All lines of the material that contain "UploadStatus" must be copied out.

------ DATA TO PROCESS ------

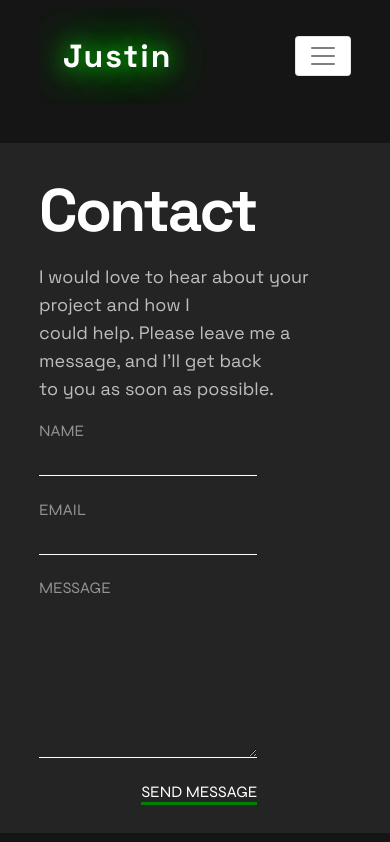
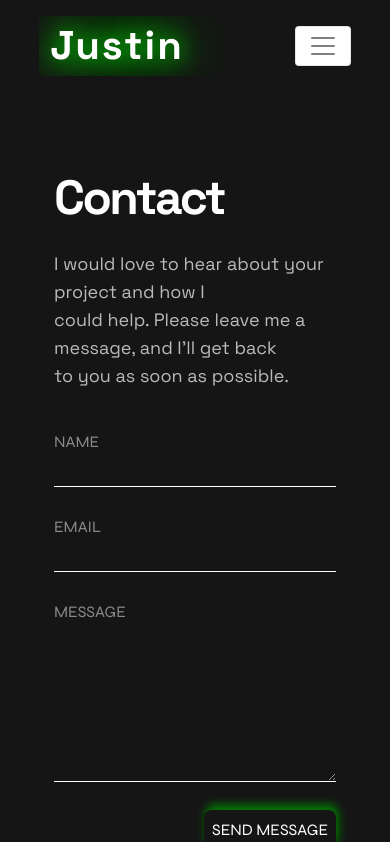
Before and after one commit to tin0312/my-portfolio-website, a React (Vite) app: page /contacts in a window 390 px wide. Shown: the top 842 px of the page. Built offline with nearby package versions, Linux system fonts and the light colour scheme.

Commit message:
First bootstrap mobile version

```diff
--- a/src/App.css
+++ b/src/App.css
@@ -14,50 +14,50 @@ body {
   padding-bottom: 6%;
 }
 /* Navigation Bar */
-header {
+.header {
   display: flex;
   letter-spacing: 2px;
   font-family: "Space Grotesk", sans-serif;
   overflow: hidden;
-  width: 80%;
-  margin: 2% auto 0;
+  width: 80vw;
+  margin: 4% auto 0;
+  padding-left: 0;
+  padding-right: 0;
 }
+.header-row{
+  margin-left: 0;
+  margin-right: 0;
 
-.nav-bar{
-  width: 50%;
-  padding-right: 0;
 }
 #custom-toogle{
   background-color: white;
-  margin-left: auto;
 }
-header .brand-name {
+.header .brand-name a{
   width: 50%;
   text-shadow: 0 0 20px #00cc00, 0 0 40px #00cc00, 0 0 60px #00cc00;
   animation: glow 2s infinite;
   font-family: "Space Grotesk", sans-serif;
   font-weight: 700;
-  font-size: 32px;
+  font-size: 2.5em;
   color: white;
   transition: color 3s ease;
   text-decoration: none;
   cursor: pointer;
 }
-header a {
-  color: #fff;
+.nav-bar a {
+  color: green;
   text-decoration: none;
-  font-size: 1.5rem;
+  font-size: 1.8em;
   font-weight: 600;
   padding: 1.5rem;
-}
-header .brand-name:hover {
-  color: green;
-}
-.nav-bar a {
   text-shadow: 0 0 20px #00cc00;
   animation: glow 2s infinite;
   transition: color 1s ease;
   padding-right: 0;
+}
+.header .brand-name a:hover {
+  cursor: pointer;
+  color: green;
 }
 .nav-bar a:hover {
   color: white !important;
@@ -68,7 +68,7 @@ header .brand-name:hover {
 .home-container {
   display: flex;
   align-items: center;
-  width: auto;
+  width: 80vw;
   margin: 10% auto 0;
   padding-right: 0;
   padding-left: 0;
@@ -85,7 +85,7 @@ header .brand-name:hover {
 .greeting {
   font-family: "Space Grotesk", sans-serif;
   font-weight: 700;
-  font-size: 70px;
+  font-size: 4.5em;
   margin-bottom: 43px;
   line-height: 95px;
 }
@@ -134,15 +134,35 @@ header .brand-name:hover {
   font-family: "Space Grotesk", sans-serif;
   width: 461px;
 }
-@media only screen and (min-width: 320px) {
+@media screen and (max-width: 575.98px) {
   .greeting{
-    font-size: 50px;
+    font-size: 3em;
   }
   .introduction-message{
     width: 100%;
   }
   .contact-header{
     font-size: 60px !important;
+  }
+  .home-container{
+    padding-bottom: 20%;
+  }
+  .project-container{
+    padding-bottom: 20%;
+  }
+  .contact-container{
+    background-color: #151515 !important;
+    padding-top: 10%;
+    padding-bottom: 15%;
+  }
+  .contact-header{
+    font-size: 3em !important;
+  }
+  .form-container form {
+    width: 100% !important;
+  }
+  .header a {
+    font-size: 1.3em ;
   }
 }
 /* About section */
@@ -189,18 +209,13 @@ header .brand-name:hover {
   align-items: center;
   width: 100%;
 }
-/* .two{
-  justify-content: flex-end;
-} */
 .progress-bar{
   width: 50% ;
   background-color:#00cc00
 }
 /* Project section*/
 .project-page {
-  width: 100vw;
   margin: 5% auto 0;
-  height: auto;
 }
 .project-header {
   width: 80%;
@@ -278,15 +293,11 @@ header .brand-name:hover {
   justify-content: space-around;
   align-items: center;
   background-color: #242424;
-  height: auto;
   margin: 10% auto 18%;
+  width: 80vw;
 }
 .contact-greeting {
   align-self: center;
-}
-.form-container {
-  display: flex;
-  align-items: center;
 }
 .contact-header {
   color: #fff;
@@ -305,10 +316,9 @@ header .brand-name:hover {
   font-weight: 500;
   line-height: 28px;
 }
-
 .form-container form {
   display: flex;
-  width: 70%;
+  width: 75%;
   flex-direction: column;
 }
 /* form section */
@@ -338,16 +348,23 @@ button[type="submit"] {
   cursor: pointer;
   align-self: flex-end;
   padding-bottom: 2%;
+  border-radius: 0.5em;
+  padding: 0.5em;
+  box-shadow:  2px -5px 10px green;
 }
 button[type="submit"]::after {
   content: '';
   display: block;
   height: 3px;
-  width: 100%;
+  width: 0;
   background-color: green;
   position: absolute;
   bottom: 4px;
   left: 0;
+  transition: width .3s ease;
+}
+button[type= "submit"]:hover::after{
+    width: 100%;
 }
 
 
--- a/src/Pages/About.jsx
+++ b/src/Pages/About.jsx
@@ -36,7 +36,7 @@ export default function About() {
       <Row className="skill-set-container d-flex flex-lg-row flex-column">
         {/* Column 1 */}
         <Col className="skill-set-container-one w-lg-50 w-100 pl-0 pr-0">
-          <Row className="progress-container d-flex justify-content-center">
+          <Row className="progress-container d-flex justify-content-center justify-content-lg-start">
             <img className="technology-icon" src={Images.js} alt="js-icon" />
             <ProgressBar
               className="progress-bar"
@@ -47,7 +47,7 @@ export default function About() {
               visuallyHidden
             />
           </Row>
-          <Row className="progress-container d-flex justify-content-center">
+          <Row className="progress-container d-flex justify-content-center justify-content-lg-start">
             <img
               className="technology-icon"
               src={Images.html}
@@ -62,7 +62,7 @@ export default function About() {
               visuallyHidden
             />
           </Row>
-          <Row className="progress-container d-flex justify-content-center">
+          <Row className="progress-container d-flex justify-content-center justify-content-lg-start">
             <img className="technology-icon" src={Images.css} alt="css-icon" />
             <ProgressBar
               className="progress-bar"
@@ -73,7 +73,7 @@ export default function About() {
               visuallyHidden
             />
           </Row>
-          <Row className="progress-container d-flex justify-content-center">
+          <Row className="progress-container d-flex justify-content-center justify-content-lg-start">
             <img
               className="technology-icon"
               src={Images.bootstrap}
@@ -88,7 +88,7 @@ export default function About() {
               visuallyHidden
             />
           </Row>
-          <Row className="progress-container d-flex justify-content-center">
+          <Row className="progress-container d-flex justify-content-center justify-content-lg-start">
             <img
               className="technology-icon"
               src={Images.react}
@@ -103,7 +103,7 @@ export default function About() {
               visuallyHidden
             />
           </Row>
-          <Row className="progress-container d-flex justify-content-center">
+          <Row className="progress-container d-flex justify-content-center justify-content-lg-start">
             <img
               className="technology-icon"
               src={Images.mySQL}
--- a/src/Pages/Brand.jsx
+++ b/src/Pages/Brand.jsx
@@ -6,9 +6,9 @@ import { Container } from "react-bootstrap";
 
 export default function Brand() {
   return (
-    <Container fluid className="home-container mb-5 w-75">
+    <Container fluid className="home-container">
       {/* Name && Introduction */}
-      <Row className="home-row w-100 flex-lg-row flex-column w-75">
+      <Row className="home-row w-100 flex-lg-row flex-column">
         <Col xs={12} lg={6} className="introduction-container mb-5 mb-lg-0">
           <h1 className="greeting">
             Nice to meet you!
--- a/src/Pages/Contacts.jsx
+++ b/src/Pages/Contacts.jsx
@@ -48,7 +48,7 @@ export default function Contacts() {
 
   return (
     <Container fluid className="contact-container pl-0 pr-0 mb-xs-5">
-      <Row className="greeting-row d-flex flex-column flex-lg-row w-100 p-4">
+      <Row className="greeting-row d-flex flex-column flex-lg-row w-100">
         <Col xs={12} lg ={6} className="contact-greeting mb-xs-5">
           <h1 className="contact-header">Contact</h1>
           <p className="contact-message">
@@ -57,7 +57,7 @@ export default function Contacts() {
             <br /> to you as soon as possible.
           </p>
         </Col>
-      <Col xs={12} lg={6} onSubmit={handleSubmit} className="form-container justify-content-xs-start justify-content-lg-center">
+      <Col xs={12} lg={6} onSubmit={handleSubmit} className="form-container d-flex justify-content-xs-center justify-content-lg-end pt-4 pb-4 ">
         <form action="">
           <label htmlFor="name">NAME</label>
           <input
--- a/src/Pages/Projects.jsx
+++ b/src/Pages/Projects.jsx
@@ -6,7 +6,7 @@ export default function Projects() {
     <Container fluid className="project-page">
       <Row className="project-header">Project</Row>
       <Row className="project-container flex flex-lg-row flex-column align-items-center align-items-lg-start">
-        <Col lg = {3} sm = {12} className="project-section w-lg-18 w-75 mr-lg-1 mb-5 pr-0 pl-0 ">
+        <Col lg = {3} sm = {12} className="project-section w-lg-50 w-75 mr-lg-1 mb-5 pr-0 pl-0 ">
           <div className="image-container">
           <img
             src={Images.weatherThumbNail}
--- a/src/components/Header.jsx
+++ b/src/components/Header.jsx
@@ -1,46 +1,49 @@
 import React from "react";
 import { NavLink, Link } from "react-router-dom";
-import Container from "react-bootstrap/Container";
 import Nav from "react-bootstrap/Nav";
 import Navbar from "react-bootstrap/Navbar";
-import NavDropdown from "react-bootstrap/NavDropdown";
+import {Container, Row, Col} from "react-bootstrap"
 
 export default function Header() {
   const isActiveLink = {
     fontWeight: "bold",
-    color: "green",
+    color: "white",
   };
 
   return (
-    <header>
-      <Link className="brand-name" to="/">
-            Justin
-      </Link>
-      <Navbar expand="lg" className="nav-bar">
-          <Navbar.Toggle aria-controls="basic-navbar-nav" id = "custom-toogle" />
-          <Navbar.Collapse id="basic-navbar-nav" >
+    <Container fluid className = "header">
+      <Row className = "header-row w-100">
+      <Col xs={6} lg={6} className="brand-name d-flex align-items-lg-center justify-content-center justify-content-lg-start" to="/">
+            <div><Link to= "/">Justin</Link></div>
+      </Col>
+      <Col xs={6} lg={6} className = "pl-0 pr-0 d-flex justify-content-end">
+      <Navbar expand="lg" className="nav-bar d-flex justify-content-end pr-0">
+          <Navbar.Toggle aria-controls="basic-navbar-nav" id = "custom-toogle"/>
+          <Navbar.Collapse id="basic-navbar-nav">
             <Nav className="ml-auto">
               <NavLink
                 to="/about"
-                style={isActiveLink}
+                style={({isActive}) => isActive ? isActiveLink : null}
               >
                 About
               </NavLink>
               <NavLink
                 to="/projects"
-                style={isActiveLink}
+                style={({isActive}) => isActive ? isActiveLink : null}
               >
                 Projects
               </NavLink>
               <NavLink
                 to="/contacts"
-                style={isActiveLink}
+                style={({isActive}) => isActive ? isActiveLink : null}
               >
                 Contacts
               </NavLink>
             </Nav>
           </Navbar.Collapse>
       </Navbar>
-    </header>
+      </Col>
+      </Row>
+    </Container>
   );
 }
```
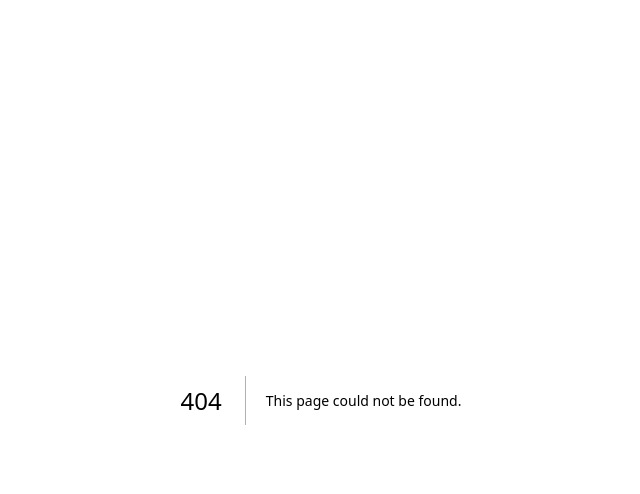
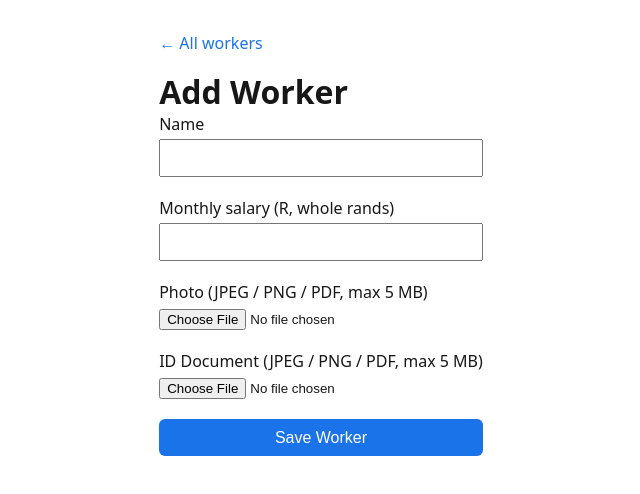
Before and after one commit to Konradzar/labourpay-ncb-test, a Next.js app: page /workers/new in a window 1280 px wide. Before the commit this address had no page. Shown: the top 494 px of the page, without its empty margins (319-959 px from the left). Built offline with nearby package versions, Linux system fonts and the light colour scheme.

Commit message:
feat: add worker form (Client Component, presigned-URL S3 upload)

```diff
--- /dev/null
+++ b/app/workers/new/AddWorkerForm.tsx
@@ -0,0 +1,215 @@
+"use client";
+
+// app/workers/new/AddWorkerForm.tsx
+//
+// Client component. Two file inputs use upload-on-pick — files are uploaded
+// to S3 via presigned URL the moment they're selected. The form's hidden
+// state stores the returned keys. On submit, only the keys are sent to NCB
+// (no file bytes pass through our server).
+
+import { useState, FormEvent } from "react";
+import { useRouter } from "next/navigation";
+
+const ALLOWED_TYPES = ["image/jpeg", "image/png", "application/pdf"] as const;
+const MAX_BYTES = 5 * 1024 * 1024;
+
+type UploadState = {
+  key: string | null;
+  uploading: boolean;
+  error: string | null;
+};
+
+const INITIAL_UPLOAD: UploadState = { key: null, uploading: false, error: null };
+
+// Upload a single file: POST /api/upload-url, then PUT to S3.
+// Returns the S3 key on success; throws on failure.
+async function uploadFile(file: File): Promise<string> {
+  if (!ALLOWED_TYPES.includes(file.type as typeof ALLOWED_TYPES[number])) {
+    throw new Error(
+      `Unsupported type: ${file.type || "(unknown)"}. Use JPEG, PNG, or PDF.`
+    );
+  }
+  if (file.size > MAX_BYTES) {
+    throw new Error(`File too large (max ${MAX_BYTES / 1024 / 1024} MB).`);
+  }
+
+  // Step 1: ask our server for a presigned URL.
+  const presignRes = await fetch("/api/upload-url", {
+    method: "POST",
+    headers: { "Content-Type": "application/json" },
+    body: JSON.stringify({ contentType: file.type }),
+  });
+  if (!presignRes.ok) {
+    throw new Error(`Presign failed: ${presignRes.status} ${await presignRes.text()}`);
+  }
+  const { url, key } = (await presignRes.json()) as { url: string; key: string };
+
+  // Step 2: PUT the file directly to S3 using the presigned URL.
+  // Browser → S3 directly. Our server is bypassed for the file bytes.
+  const putRes = await fetch(url, {
+    method: "PUT",
+    headers: { "Content-Type": file.type },
+    body: file,
+  });
+  if (!putRes.ok) {
+    throw new Error(`S3 upload failed: ${putRes.status} ${putRes.statusText}`);
+  }
+
+  return key;
+}
+
+export default function AddWorkerForm() {
+  const router = useRouter();
+  const [photo, setPhoto] = useState<UploadState>(INITIAL_UPLOAD);
+  const [idDoc, setIdDoc] = useState<UploadState>(INITIAL_UPLOAD);
+  const [submitting, setSubmitting] = useState(false);
+  const [error, setError] = useState<string | null>(null);
+
+  // Generic file-picker change handler. Sets state to "uploading", performs
+  // the upload, then sets state to either "success with key" or "error".
+  const handleFileChange = (
+    setState: (state: UploadState) => void
+  ) => async (e: React.ChangeEvent<HTMLInputElement>) => {
+    const file = e.target.files?.[0];
+    if (!file) return;
+    setState({ key: null, uploading: true, error: null });
+    try {
+      const key = await uploadFile(file);
+      setState({ key, uploading: false, error: null });
+    } catch (err) {
+      setState({
+        key: null,
+        uploading: false,
+        error: err instanceof Error ? err.message : "Upload failed",
+      });
+    }
+  };
+
+  const handleSubmit = async (e: FormEvent<HTMLFormElement>) => {
+    e.preventDefault();
+    setError(null);
+
+    if (photo.uploading || idDoc.uploading) {
+      setError("Wait for both files to finish uploading before saving.");
+      return;
+    }
+    if (!photo.key || !idDoc.key) {
+      setError("Both a photo and an ID document are required.");
+      return;
+    }
+
+    const formData = new FormData(e.currentTarget);
+    const payload = {
+      name: String(formData.get("name") || "").trim(),
+      monthly_salary: Number(formData.get("monthly_salary")),
+      photo_key: photo.key,
+      id_doc_key: idDoc.key,
+    };
+
+    if (!payload.name) {
+      setError("Name is required.");
+      return;
+    }
+    if (!Number.isFinite(payload.monthly_salary) || payload.monthly_salary < 0) {
+      setError("Monthly salary must be a non-negative number.");
+      return;
+    }
+
+    setSubmitting(true);
+    try {
+      const res = await fetch("/api/public-data/create/workers", {
+        method: "POST",
+        headers: { "Content-Type": "application/json" },
+        body: JSON.stringify(payload),
+      });
+      if (!res.ok) {
+        throw new Error(`Save failed: ${res.status} ${await res.text()}`);
+      }
+      // Success — go back to the list and refresh so the new row appears.
+      router.push("/");
+      router.refresh();
+    } catch (err) {
+      setError(err instanceof Error ? err.message : "Save failed");
+    } finally {
+      setSubmitting(false);
+    }
+  };
+
+  // Inline styles kept minimal. CSS module / design pass deferred.
+  const inputStyle = { width: "100%", padding: "0.5rem", boxSizing: "border-box" as const, fontSize: "1rem" };
+  const labelStyle = { display: "block", fontWeight: 500, marginBottom: "0.25rem" };
+
+  return (
+    <form onSubmit={handleSubmit} style={{ display: "grid", gap: "1.25rem" }}>
+      <div>
+        <label htmlFor="name" style={labelStyle}>Name</label>
+        <input id="name" name="name" required type="text" style={inputStyle} />
+      </div>
+
+      <div>
+        <label htmlFor="monthly_salary" style={labelStyle}>Monthly salary (R, whole rands)</label>
+        <input
+          id="monthly_salary"
+          name="monthly_salary"
+          required
+          type="number"
+          min="0"
+          step="1"
+          style={inputStyle}
+        />
+      </div>
+
+      <div>
+        <label style={labelStyle}>Photo (JPEG / PNG / PDF, max 5 MB)</label>
+        <input
+          type="file"
+          accept="image/jpeg,image/png,application/pdf"
+          onChange={handleFileChange(setPhoto)}
+          disabled={photo.uploading}
+        />
+        <UploadStatus state={photo} />
+      </div>
+
+      <div>
+        <label style={labelStyle}>ID Document (JPEG / PNG / PDF, max 5 MB)</label>
+        <input
+          type="file"
+          accept="image/jpeg,image/png,application/pdf"
+          onChange={handleFileChange(setIdDoc)}
+          disabled={idDoc.uploading}
+        />
+        <UploadStatus state={idDoc} />
+      </div>
+
+      {error && (
+        <div style={{ color: "#c00", padding: "0.5rem", background: "#fee", borderRadius: 4 }}>
+          {error}
+        </div>
+      )}
+
+      <button
+        type="submit"
+        disabled={submitting || photo.uploading || idDoc.uploading}
+        style={{
+          padding: "0.6rem 1rem",
+          fontSize: "1rem",
+          background: submitting ? "#888" : "#1a73e8",
+          color: "white",
+          border: "none",
+          borderRadius: 6,
+          cursor: submitting ? "wait" : "pointer",
+        }}
+      >
+        {submitting ? "Saving…" : "Save Worker"}
+      </button>
+    </form>
+  );
+}
+
+// Small per-file status indicator. Pure render, no state.
+function UploadStatus({ state }: { state: UploadState }) {
+  if (state.uploading) return <span style={{ color: "#888", marginLeft: "0.5rem" }}>uploading…</span>;
+  if (state.key) return <span style={{ color: "green", marginLeft: "0.5rem" }}>✓ uploaded</span>;
+  if (state.error) return <span style={{ color: "#c00", marginLeft: "0.5rem" }}>{state.error}</span>;
+  return null;
+}
--- /dev/null
+++ b/app/workers/new/page.tsx
@@ -0,0 +1,28 @@
+// app/workers/new/page.tsx
+//
+// Server Component shell for the "Add Worker" page. Hosts the actual form
+// (which is a Client Component because it has state + file uploads).
+
+import AddWorkerForm from "./AddWorkerForm";
+import Link from "next/link";
+
+export default function NewWorkerPage() {
+  return (
+    <main
+      style={{
+        maxWidth: 480,
+        margin: "2rem auto",
+        padding: "0 1rem",
+        fontFamily: "system-ui, sans-serif",
+      }}
+    >
+      <p style={{ marginBottom: "1rem" }}>
+        <Link href="/" style={{ color: "#1a73e8", textDecoration: "none" }}>
+          ← All workers
+        </Link>
+      </p>
+      <h1>Add Worker</h1>
+      <AddWorkerForm />
+    </main>
+  );
+}
```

------

§ SOLVED PROBLEM
+        <UploadStatus state={photo} />
+        <UploadStatus state={idDoc} />
+function UploadStatus({ state }: { state: UploadState }) {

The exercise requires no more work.